▶ Problem to solve:
Which lines of the entries below hold the word "team"? Report each of them.

Items listed in a dataset:
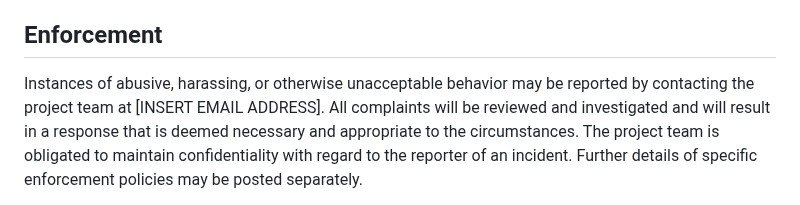
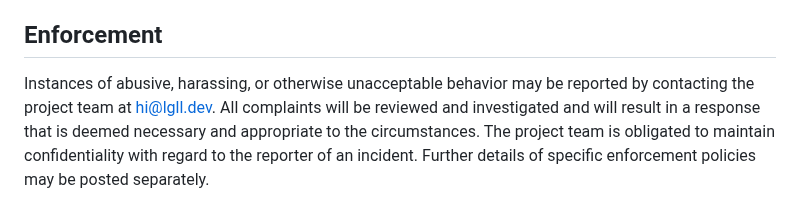
Before and after one commit to leo-gall/daytistics, a Markdown page: CODE_OF_CONDUCT.md, the part around the change. Drawn GitHub-style.

Commit message:
Update CODE_OF_CONDUCT.md
Signed-off-by: Leo Gall <gall.dev@proton.me>

```diff
--- a/CODE_OF_CONDUCT.md
+++ b/CODE_OF_CONDUCT.md
@@ -55,7 +55,7 @@ a project may be further defined and clarified by project maintainers.
 ## Enforcement
 
 Instances of abusive, harassing, or otherwise unacceptable behavior may be
-reported by contacting the project team at [INSERT EMAIL ADDRESS]. All
+reported by contacting the project team at <hi@lgll.dev>. All
 complaints will be reviewed and investigated and will result in a response that
 is deemed necessary and appropriate to the circumstances. The project team is
 obligated to maintain confidentiality with regard to the reporter of an incident.
```
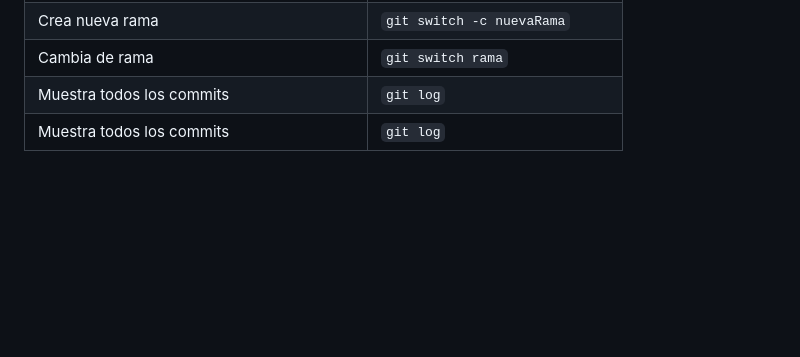
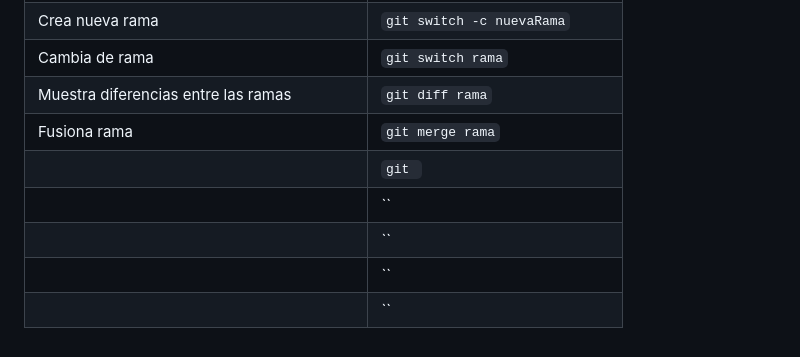
Before and after one commit to xGiokamix/gitPortafolio, a Markdown page: README.md, the part around the change. Drawn GitHub-style; blank space fills up the shorter version.

Commit message:
Se agrega comando para fusionar ramas

```diff
--- a/README.md
+++ b/README.md
@@ -46,5 +46,10 @@ Crea Repositorio Git (carpeta) lugar donde se va a guardar todo el historial de
 |Elimina una rama                           |`git branch -d rama`              |
 |Crea nueva rama                            |`git switch -c nuevaRama`         |
 |Cambia de rama                             |`git switch rama`                 |
-|Muestra todos los commits                  |`git log`                         |
-|Muestra todos los commits                  |`git log`                         |
+|Muestra diferencias entre las ramas        |`git diff rama`                   |
+|Fusiona rama                               |`git merge rama`                  |
+|                               |`git `                  |
+|                               |``                  |
+|                               |``                  |
+|                               |``                  |
+|                               |``                  |
```
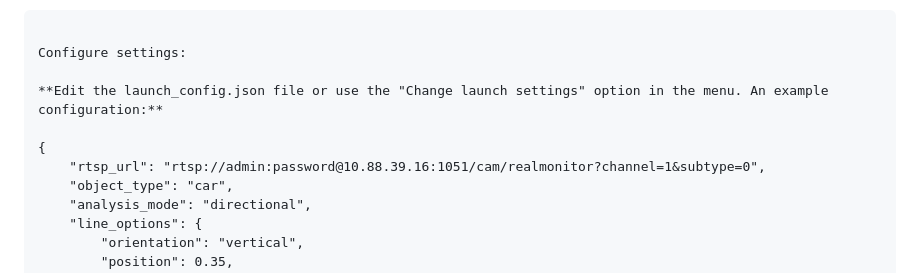
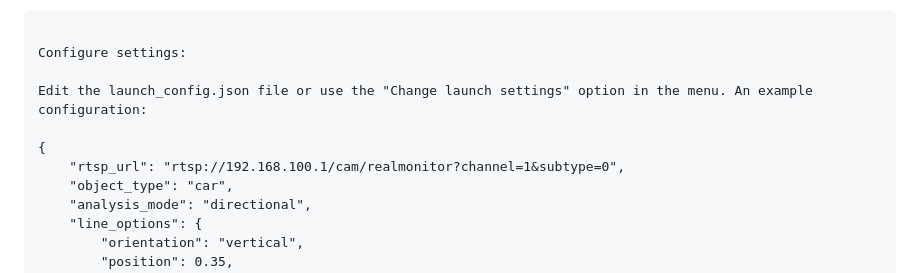
Before and after one commit to deemnz/glazok, a Markdown page: README.md, the part around the change. Rendered like a GitHub page.

```diff
--- a/README.md
+++ b/README.md
@@ -84,10 +84,10 @@ The project requires:
 
 Configure settings:
 
-**Edit the launch_config.json file or use the "Change launch settings" option in the menu. An example configuration:**
+Edit the launch_config.json file or use the "Change launch settings" option in the menu. An example configuration:
 
 {
-    "rtsp_url": "rtsp://admin:password@10.88.39.16:1051/cam/realmonitor?channel=1&subtype=0",
+    "rtsp_url": "rtsp://192.168.100.1/cam/realmonitor?channel=1&subtype=0",
     "object_type": "car",
     "analysis_mode": "directional",
     "line_options": {
```
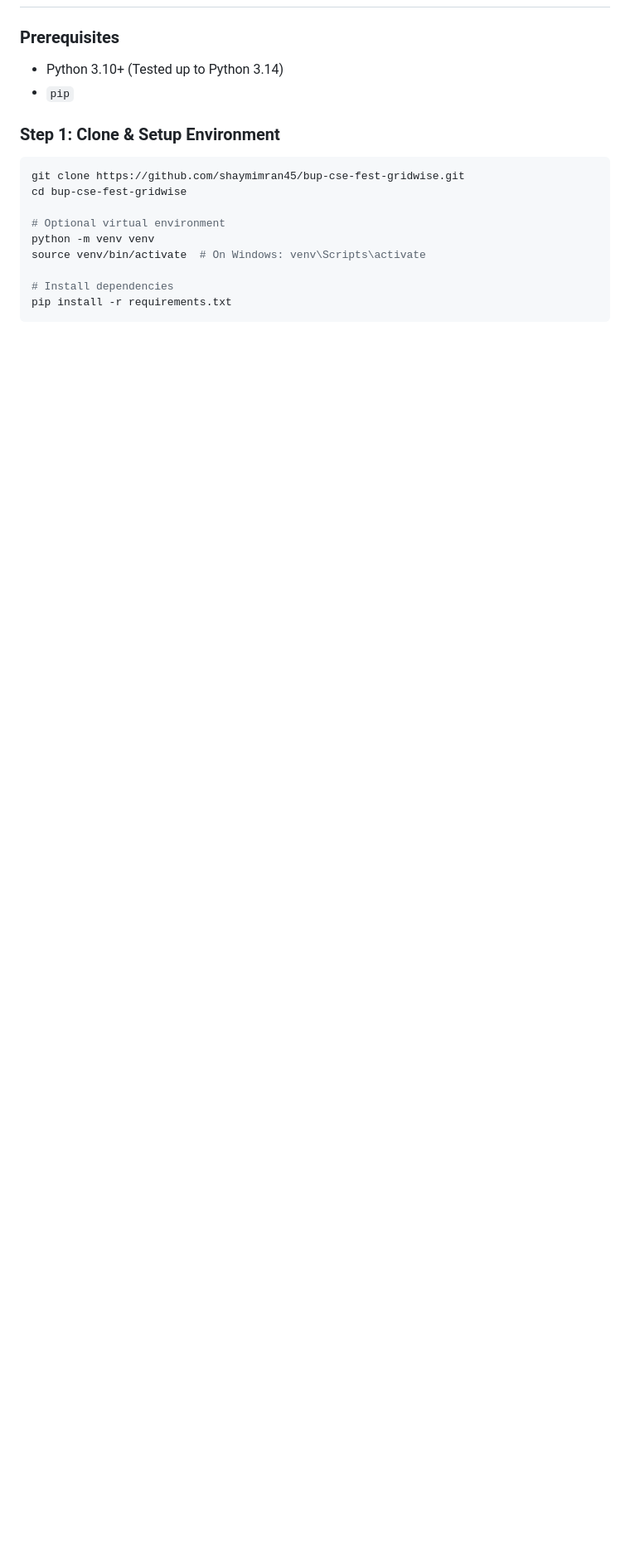
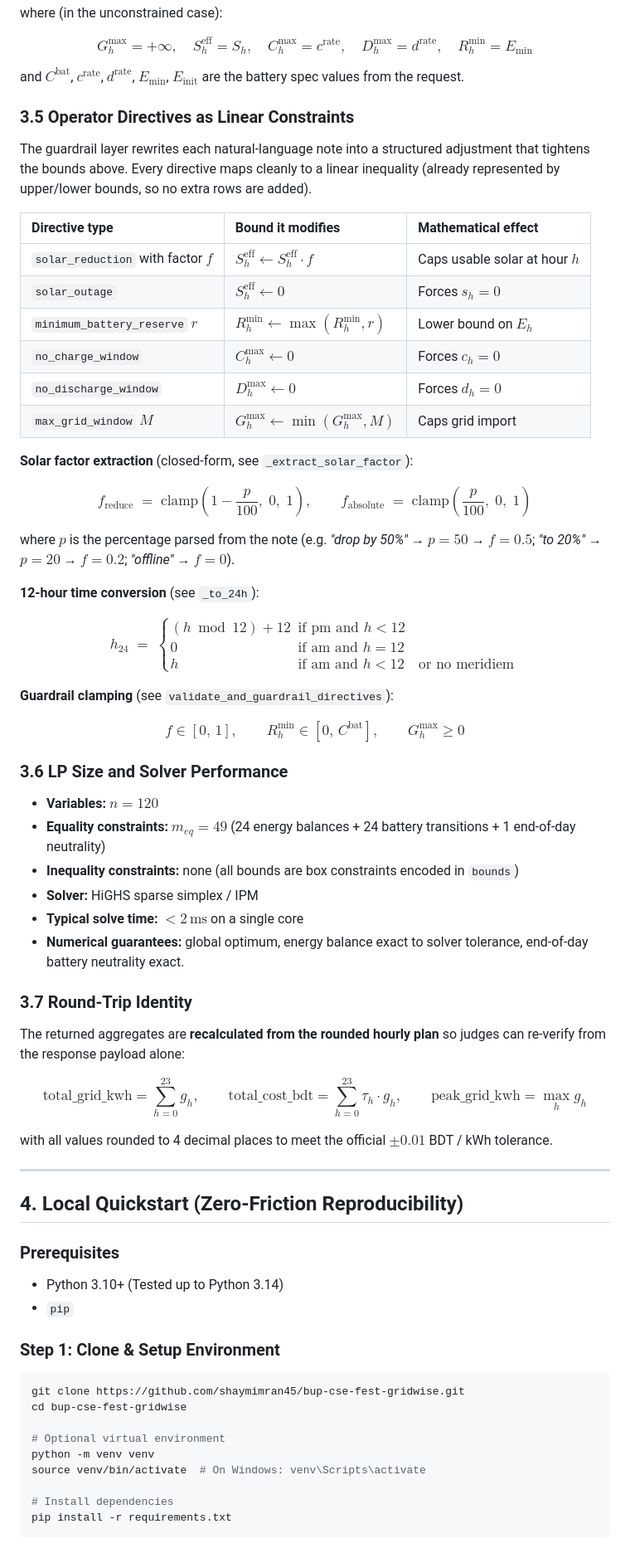
Before and after one commit to shaymimran45/gridwise-llm, a Markdown page: README.md, the part around one of its changes. Shown at 83% size. Drawn GitHub-style; blank space fills up the shorter version.

```diff
--- a/README.md
+++ b/README.md
@@ -147,3 +206,73 @@ Main optimization endpoint accepting a 24-hour scenario plus operator notes.
+where (in the unconstrained case):
+
+$$
+G_h^{\max} = +\infty, \quad S_h^{\text{eff}} = S_h, \quad C_h^{\max} = c^{\text{rate}}, \quad D_h^{\max} = d^{\text{rate}}, \quad R_h^{\min} = E_{\min}
+$$
+
+and $C^{\text{bat}}$, $c^{\text{rate}}$, $d^{\text{rate}}$, $E_{\min}$, $E_{\text{init}}$ are the battery spec values from the request.
+
+### 3.5 Operator Directives as Linear Constraints
+
+The guardrail layer rewrites each natural-language note into a structured adjustment that tightens the bounds above. Every directive maps cleanly to a linear inequality (already represented by upper/lower bounds, so no extra rows are added).
+
+| Directive type | Bound it modifies | Mathematical effect |
+| :--- | :--- | :--- |
+| `solar_reduction` with factor $f$ | $S_h^{\text{eff}} \leftarrow S_h^{\text{eff}} \cdot f$ | Caps usable solar at hour $h$ |
+| `solar_outage` | $S_h^{\text{eff}} \leftarrow 0$ | Forces $s_h = 0$ |
+| `minimum_battery_reserve` $r$ | $R_h^{\min} \leftarrow \max(R_h^{\min}, r)$ | Lower bound on $E_h$ |
+| `no_charge_window` | $C_h^{\max} \leftarrow 0$ | Forces $c_h = 0$ |
+| `no_discharge_window` | $D_h^{\max} \leftarrow 0$ | Forces $d_h = 0$ |
+| `max_grid_window` $M$ | $G_h^{\max} \leftarrow \min(G_h^{\max}, M)$ | Caps grid import |
+
+**Solar factor extraction** (closed-form, see `_extract_solar_factor`):
+
+$$
+f_{\text{reduce}} \;=\; \mathrm{clamp}\!\left(1 - \frac{p}{100},\; 0,\; 1\right), \qquad f_{\text{absolute}} \;=\; \mathrm{clamp}\!\left(\frac{p}{100},\; 0,\; 1\right)
+$$
+
+where $p$ is the percentage parsed from the note (e.g. *"drop by 50%"* → $p=50$ → $f = 0.5$; *"to 20%"* → $p=20$ → $f = 0.2$; *"offline"* → $f = 0$).
+
+**12-hour time conversion** (see `_to_24h`):
+
+$$
+h_{24} \;=\;
+\begin{cases}
+(h \bmod 12) + 12 & \text{if pm and } h < 12 \\[4pt]
+0 & \text{if am and } h = 12 \\[4pt]
+h & \text{if am and } h < 12 \quad \text{or no meridiem}
+\end{cases}
+$$
+
+**Guardrail clamping** (see `validate_and_guardrail_directives`):
+
+$$
+f \in [0,\, 1], \qquad R_h^{\min} \in [0,\, C^{\text{bat}}], \qquad G_h^{\max} \ge 0
+$$
+
+### 3.6 LP Size and Solver Performance
+
+* **Variables:** $n = 120$
+* **Equality constraints:** $m_{eq} = 49$ (24 energy balances + 24 battery transitions + 1 end-of-day neutrality)
+* **Inequality constraints:** none (all bounds are box constraints encoded in `bounds`)
+* **Solver:** HiGHS sparse simplex / IPM
+* **Typical solve time:** $< 2\,\text{ms}$ on a single core
+* **Numerical guarantees:** global optimum, energy balance exact to solver tolerance, end-of-day battery neutrality exact.
+
+### 3.7 Round-Trip Identity
+
+The returned aggregates are **recalculated from the rounded hourly plan** so judges can re-verify from the response payload alone:
+
+$$
+\text{total\_grid\_kwh} = \sum_{h=0}^{23} g_h, \qquad
+\text{total\_cost\_bdt} = \sum_{h=0}^{23} \tau_h \cdot g_h, \qquad
+\text{peak\_grid\_kwh} = \max_{h} g_h
+$$
+
+with all values rounded to 4 decimal places to meet the official $\pm 0.01$ BDT / kWh tolerance.
+
+---
+
+## 4. Local Quickstart (Zero-Friction Reproducibility)
 
 ### Prerequisites
 * Python 3.10+ (Tested up to Python 3.14)
```
Also changed, not shown: other parts of README.md (+64 -5 lines).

▶ Task answer:
-reported by contacting the project team at [INSERT EMAIL ADDRESS]. All
+reported by contacting the project team at <hi@lgll.dev>. All
 is deemed necessary and appropriate to the circumstances. The project team is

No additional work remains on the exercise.